=== Given data ===
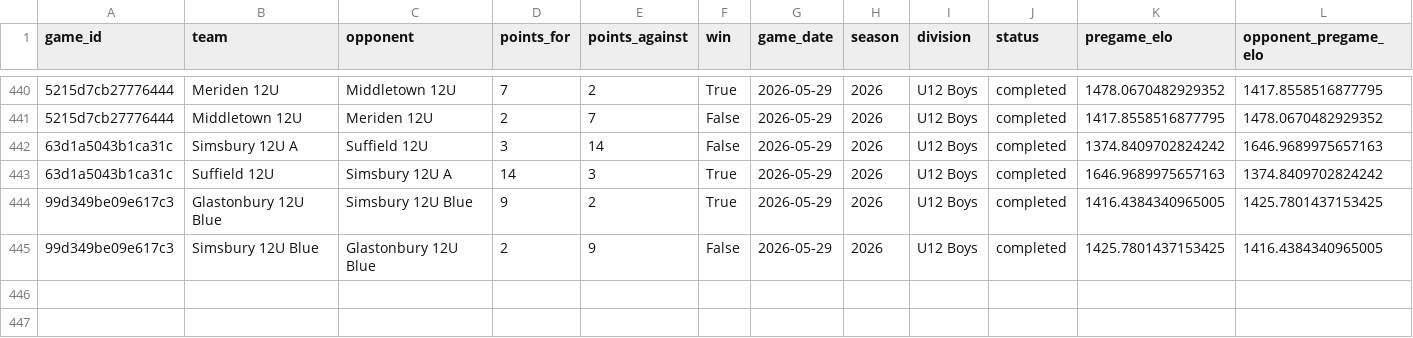
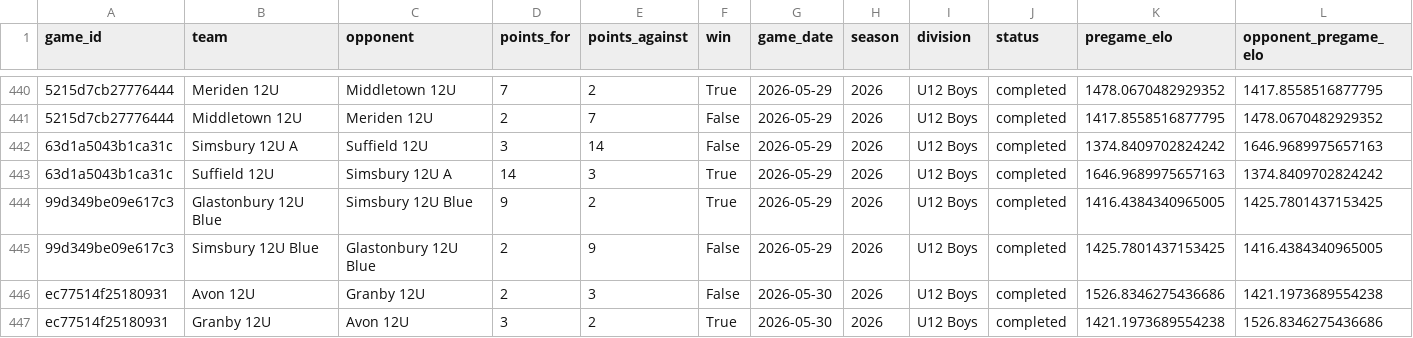
Before and after one commit to Benjaminrussell7/cvyl-prediction-dashboard, a CSV file: data/processed/cvyl_elo_history.csv, drawn as a sheet; only a part is shown, gaps mark what is left out; rows hold the shown columns only; the diff names each change by its address in the sheet, - before the commit and + after, or states it on an @@ line.

```diff
--- a/data/processed/cvyl_elo_history.csv
+++ b/data/processed/cvyl_elo_history.csv
+row 446: ec77514f25180931 | Avon 12U | Granby 12U | 2 | 3 | False | 2026-05-30 | 2026 | U12 Boys | completed | 1526.8346275436686 | 1421.1973689554238
+row 447: ec77514f25180931 | Granby 12U | Avon 12U | 3 | 2 | True | 2026-05-30 | 2026 | U12 Boys | completed | 1421.1973689554238 | 1526.8346275436686
```
Also changed, not shown: data/processed/cvyl_completed_games.csv, data/processed/cvyl_games.csv, 18 other files.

=== Directions ===
The material above is to be repeated word for word, with no images kept.

=== Answer section ===
Before and after one commit to Benjaminrussell7/cvyl-prediction-dashboard, a CSV file: data/processed/cvyl_elo_history.csv, drawn as a sheet; only a part is shown, gaps mark what is left out; rows hold the shown columns only; the diff names each change by its address in the sheet, - before the commit and + after, or states it on an @@ line.

```diff
--- a/data/processed/cvyl_elo_history.csv
+++ b/data/processed/cvyl_elo_history.csv
+row 446: ec77514f25180931 | Avon 12U | Granby 12U | 2 | 3 | False | 2026-05-30 | 2026 | U12 Boys | completed | 1526.8346275436686 | 1421.1973689554238
+row 447: ec77514f25180931 | Granby 12U | Avon 12U | 3 | 2 | True | 2026-05-30 | 2026 | U12 Boys | completed | 1421.1973689554238 | 1526.8346275436686
```
Also changed, not shown: data/processed/cvyl_completed_games.csv, data/processed/cvyl_games.csv, 18 other files.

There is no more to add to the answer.